Finance, Ways & Means Ranking Members Agree With MSCI: China Must Not Be Granted Market Economy Status
On Friday, July 15, Manufacturers for Trade Enforcement (MTE), a coalition of U.S. manufacturers of steel, aluminum, textiles and other industrial goods that the Metals Service Center Institute (MSCI) is a member of, issued a statement praising the U.S. federal government’s position that China should not be granted market economy at the end of 2016 when a provision of the country’s 2001 accession agreement with the World Trade Organization (WTO) expires. The statement argued, “Under U.S. law, the Commerce Department is empowered to make a market economy status determination under established criteria, which, based on the experience of our industries, China has not met.” (Click here to read the full statement.)
Last week, the Democratic ranking members of the two congressional committees that oversee trade policy seemed to agree with MTE’s assessment. Senate Finance Committee Ranking Member Ron Wyden (D-OR) and House Ways and Means Committee Ranking Member Sander Levin (D-MI) last week sent a letter to the European Trade Commissioner Cecilia Malmström and U.S. Trade Representative Michael Froman urging the two to cooperate more closely on the issue and to address “the unique challenges posed by continued market distorting behavior in China.” Specifically, the two lawmakers said they want the United States and Europe to more closely coordinate their efforts and to address concerns about some of the decisions of the WTO dispute settlement panels and Appellate Body.

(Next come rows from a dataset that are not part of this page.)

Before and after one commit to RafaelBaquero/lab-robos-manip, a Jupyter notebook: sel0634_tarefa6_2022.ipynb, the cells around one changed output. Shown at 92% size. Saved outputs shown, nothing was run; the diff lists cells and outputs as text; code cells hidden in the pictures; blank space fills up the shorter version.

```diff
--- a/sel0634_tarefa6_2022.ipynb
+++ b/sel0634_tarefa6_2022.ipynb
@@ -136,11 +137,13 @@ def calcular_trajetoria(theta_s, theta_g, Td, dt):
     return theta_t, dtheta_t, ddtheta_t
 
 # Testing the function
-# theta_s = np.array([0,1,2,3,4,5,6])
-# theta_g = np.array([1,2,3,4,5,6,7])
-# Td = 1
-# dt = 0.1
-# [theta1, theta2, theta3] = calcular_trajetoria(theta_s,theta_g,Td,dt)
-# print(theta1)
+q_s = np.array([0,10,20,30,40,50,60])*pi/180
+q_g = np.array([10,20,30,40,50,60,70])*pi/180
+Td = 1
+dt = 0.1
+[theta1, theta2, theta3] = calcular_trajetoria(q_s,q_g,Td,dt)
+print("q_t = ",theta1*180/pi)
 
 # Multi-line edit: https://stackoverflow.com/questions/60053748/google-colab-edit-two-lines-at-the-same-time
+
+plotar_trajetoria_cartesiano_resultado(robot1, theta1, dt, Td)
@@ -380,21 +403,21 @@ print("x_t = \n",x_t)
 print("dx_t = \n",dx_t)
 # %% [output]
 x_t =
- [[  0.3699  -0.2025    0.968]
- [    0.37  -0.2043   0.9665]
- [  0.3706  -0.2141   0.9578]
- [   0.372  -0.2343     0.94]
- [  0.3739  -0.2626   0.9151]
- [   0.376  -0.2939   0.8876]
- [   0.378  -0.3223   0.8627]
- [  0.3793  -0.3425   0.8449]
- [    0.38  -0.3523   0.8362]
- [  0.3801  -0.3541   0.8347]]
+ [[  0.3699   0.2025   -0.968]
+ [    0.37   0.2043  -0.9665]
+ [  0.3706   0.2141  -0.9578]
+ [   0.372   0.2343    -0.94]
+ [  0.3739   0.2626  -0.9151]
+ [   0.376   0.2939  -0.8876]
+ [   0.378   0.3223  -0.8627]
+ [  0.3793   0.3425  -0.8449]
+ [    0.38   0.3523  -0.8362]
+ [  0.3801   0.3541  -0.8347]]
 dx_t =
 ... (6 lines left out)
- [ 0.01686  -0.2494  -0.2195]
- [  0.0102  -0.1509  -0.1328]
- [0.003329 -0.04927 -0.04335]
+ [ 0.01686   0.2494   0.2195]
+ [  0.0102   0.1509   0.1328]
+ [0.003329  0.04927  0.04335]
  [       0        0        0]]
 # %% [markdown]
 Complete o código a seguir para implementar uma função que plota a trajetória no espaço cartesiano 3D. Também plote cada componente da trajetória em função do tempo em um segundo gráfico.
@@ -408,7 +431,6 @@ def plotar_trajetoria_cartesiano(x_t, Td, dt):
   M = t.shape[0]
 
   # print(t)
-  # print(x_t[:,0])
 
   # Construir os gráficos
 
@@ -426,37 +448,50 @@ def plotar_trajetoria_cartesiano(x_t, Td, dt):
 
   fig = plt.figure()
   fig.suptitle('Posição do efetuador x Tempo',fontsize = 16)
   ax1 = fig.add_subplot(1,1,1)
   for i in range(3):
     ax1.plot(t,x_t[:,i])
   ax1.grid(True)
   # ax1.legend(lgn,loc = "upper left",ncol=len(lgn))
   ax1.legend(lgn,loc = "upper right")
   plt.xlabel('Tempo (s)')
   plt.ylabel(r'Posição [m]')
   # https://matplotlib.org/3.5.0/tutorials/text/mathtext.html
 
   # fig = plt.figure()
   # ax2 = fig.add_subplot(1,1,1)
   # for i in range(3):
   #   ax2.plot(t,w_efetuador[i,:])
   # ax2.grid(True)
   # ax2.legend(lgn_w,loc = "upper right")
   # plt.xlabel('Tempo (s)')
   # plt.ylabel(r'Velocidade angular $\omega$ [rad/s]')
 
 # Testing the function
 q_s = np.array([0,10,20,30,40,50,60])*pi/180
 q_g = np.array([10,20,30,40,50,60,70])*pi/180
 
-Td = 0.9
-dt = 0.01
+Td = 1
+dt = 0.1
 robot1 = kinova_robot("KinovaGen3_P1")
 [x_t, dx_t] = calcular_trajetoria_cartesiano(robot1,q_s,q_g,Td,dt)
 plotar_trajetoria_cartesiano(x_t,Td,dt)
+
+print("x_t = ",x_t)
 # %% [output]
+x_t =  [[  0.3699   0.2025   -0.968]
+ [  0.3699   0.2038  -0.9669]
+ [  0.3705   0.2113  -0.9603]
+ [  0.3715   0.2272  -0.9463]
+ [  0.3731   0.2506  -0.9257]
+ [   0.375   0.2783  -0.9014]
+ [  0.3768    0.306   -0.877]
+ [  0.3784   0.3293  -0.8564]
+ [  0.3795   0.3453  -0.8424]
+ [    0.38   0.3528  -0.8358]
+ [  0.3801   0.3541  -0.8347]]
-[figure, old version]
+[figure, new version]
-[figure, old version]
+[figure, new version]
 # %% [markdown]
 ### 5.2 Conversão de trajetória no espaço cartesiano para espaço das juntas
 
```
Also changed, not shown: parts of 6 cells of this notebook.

The lawmakers’ letter also argued, as MSCI has, that the WTO’s granting of market economy status to China need not be automatic. In their letter, Sen. Wyden and Rep. Levin said, “In our view, the expiration of subparagraph 15(a)(ii) of China's WTO Accession Protocol does not require WTO Members to grant China market economy status.” Click here to read the full letter.
According to Politico, in a joint call last week with U.S. Trade Representative Froman, European Commissioner for Trade Malmström made it clear that she also believes that China’s ascendency to market status need not be automatic, arguing, “The issue of China's market economy status is not really an issue of market economy because obviously China is not a market economy … It's about some provisions in a WTO accession protocol that we are discussing intensively now in the European Union and in other countries.”
Unfortunately, Politico also reported that “a number of powerful EU member states are inclined to give Beijing market economy status, but Brussels could try to mitigate the decision by tweaking its trade remedy laws or creating special arrangements for certain industries that would be especially affected by the decision.” To that end, Politico reported later in the week that, in a letter to Chinese Premier Li Keqiang, officials from the European Union proposed that a first meeting of a new “steel platform” to address China's steel overcapacity should be led by Commissioner Malmström in Brussels in September. The letter said European and Chinese officials should discuss “subsidies and other types of support from governments or government-sponsored institutions that can cause market distortions and contribute to global excess capacity.” It also argued, “The platform should also be used to monitor and verify commitments taken in this regard.” Click here to read more.